Myanmar army regimes says it makes way for democracies, but this campaigner says liberty is still a long way off
President Barack Obama has landed on his second overseas mission to Myanmar, as has a reformist regime in the country also known as Burma. Zin Mar Aung, a Myanmar based politician who is now a member of the National Endowment for Democracy, is worried about the timings.
Burma has long been known for its appalling track record in terms of respect for people. Between 1962 and 2011, a army jungle had control of the country and crushed any controversy. Before she was discharged in 2009, when the reforms were promising, she went into isolation for nine years. Mr Zin Mar Aung says that the Burmese are not being boosted by the speed of reforms today, and many wonder whether the pro-democracy political groups will play a major role in next year's poll.
There is still a lot of lobbying in the military," says Zin Mar Aung, who has been in the US since the end of September. "You are still affecting the crucial institution of our state, even in the economy, public authorities and parliament." Burma is governed by a nominal civil regime run by a former general, President Thein Sein.
However, its 2008 draft strengthens the militarys governmental position by making sure that the army retain a fourth of the parliamentary seat in the countrys legislature and oversee important positions in the domestic, defence and frontier areas. Mr Zin Mar Aung says Myanmar must rule in its mighty army and allow a wide range of different factions to play a more proactive part in the game.

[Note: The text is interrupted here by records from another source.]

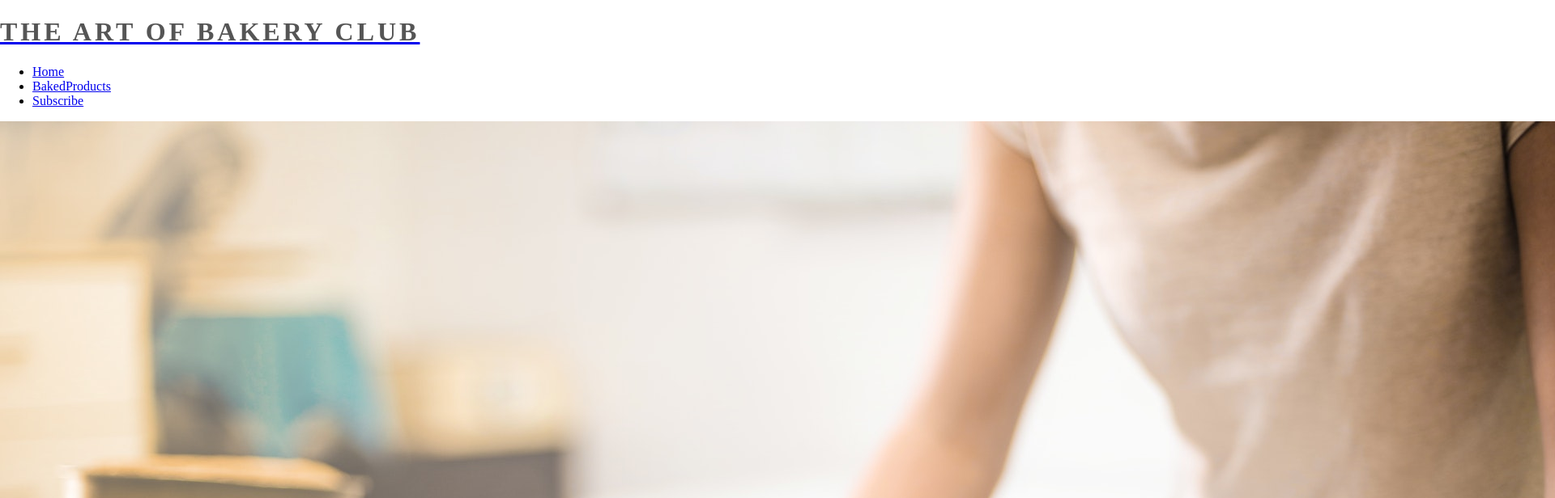
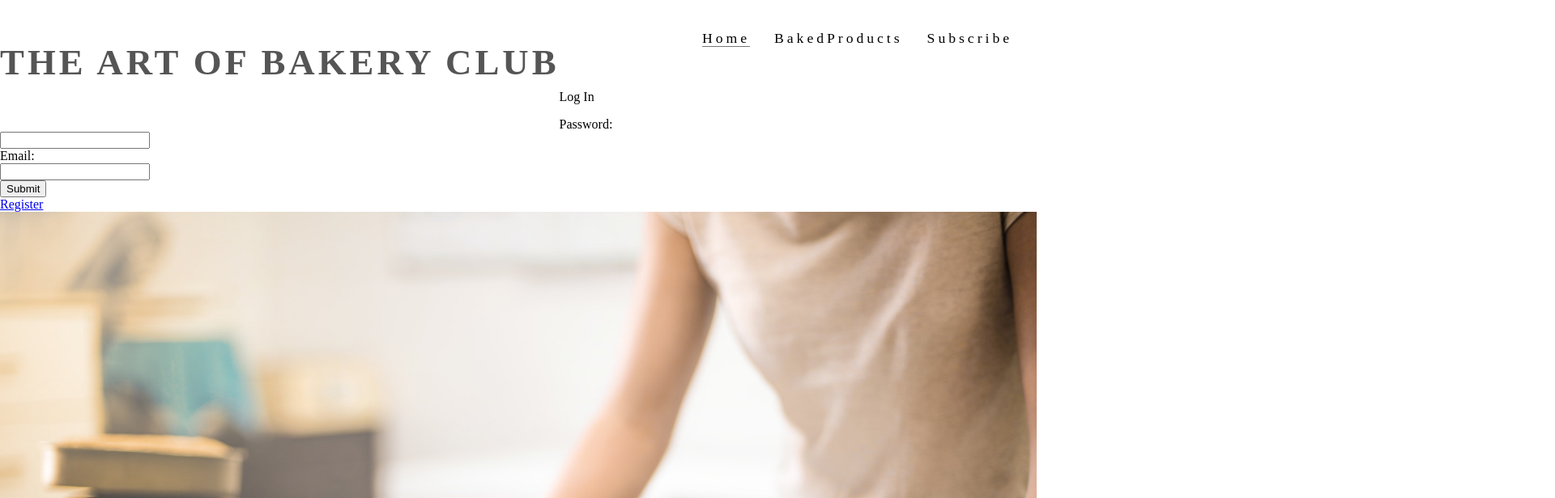
Before and after one commit to Dev-glit/Weare-Bakery, a plain HTML site: page Subscribe.html in a window 1280 px wide. Shown: the top 616 px of the page at 81% size, 1920 px wide, since content can reach past the window. Drawn offline with Linux system fonts and the light colour scheme.

Commit message:
feat: add to html page

```diff
--- a/Subscribe.html
+++ b/Subscribe.html
@@ -1,5 +1,6 @@
 <!DOCTYPE html>
 <html lang="en">
+
 <head>
     <meta charset="UTF-8">
     <meta http-equiv="X-UA-Compatible" content="IE=edge">
@@ -7,28 +8,40 @@
     <link rel="stylesheet" href="assets/css/style.css">
     <title>Weare Bakery</title>
 </head>
+
 <body>
     <header>
         <a href="index.html">
-          <h1>The Art of Bakery club</h1>
+            <h1 id="logo">The Art of Bakery club</h1>
         </a>
         <nav>
-           <ul>
+            <ul id="direction">
                 <li>
-                <a href="index.html">Home</a>
+                    <a href="Subscribe.html" class="direction3">Subscribe</a>
                 </li>
                 <li>
                     <a href="BakedProducts.html">BakedProducts</a>
                 </li>
                 <li>
-                <a href="Subscribe.html">Subscribe</a>
+                    <a class="active" href="index.html">Home</a>
                 </li>
             </ul>
         </nav>
     </header>
     <section>
+        <div id="Join-us">
+            <form>
+                <p>Log In</p>
+                <label for="password">Password:</label><br>
+                <input type="password" id="password"><br>
+                <label for="email">Email:</label><br>
+                <input type="email" id="email"><br>
+                <input type="submit"><br>
                 <div>
-            <img src="assets/images/pexels-andrea-piacquadio-3756050.jpg">
+                    <a href="#" target="_blank">Register</a>
+                </div>
+            </form>
+              <img src="assets/images/pexels-andrea-piacquadio-3756050.jpg" alt="we can get you started" width="100%" >
         </div>
     </section>
 </body>
```
Lines whose indentation alone changed are shown as unchanged.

She fears that this President Obama trip could give credence to the gradual speed of reforms and give credence to the country's warlords. "We, especially the common man, did not change their everyday lives much after President Obama's first mission, and they still do not have the democratic, respect for mankind and freedom," she says.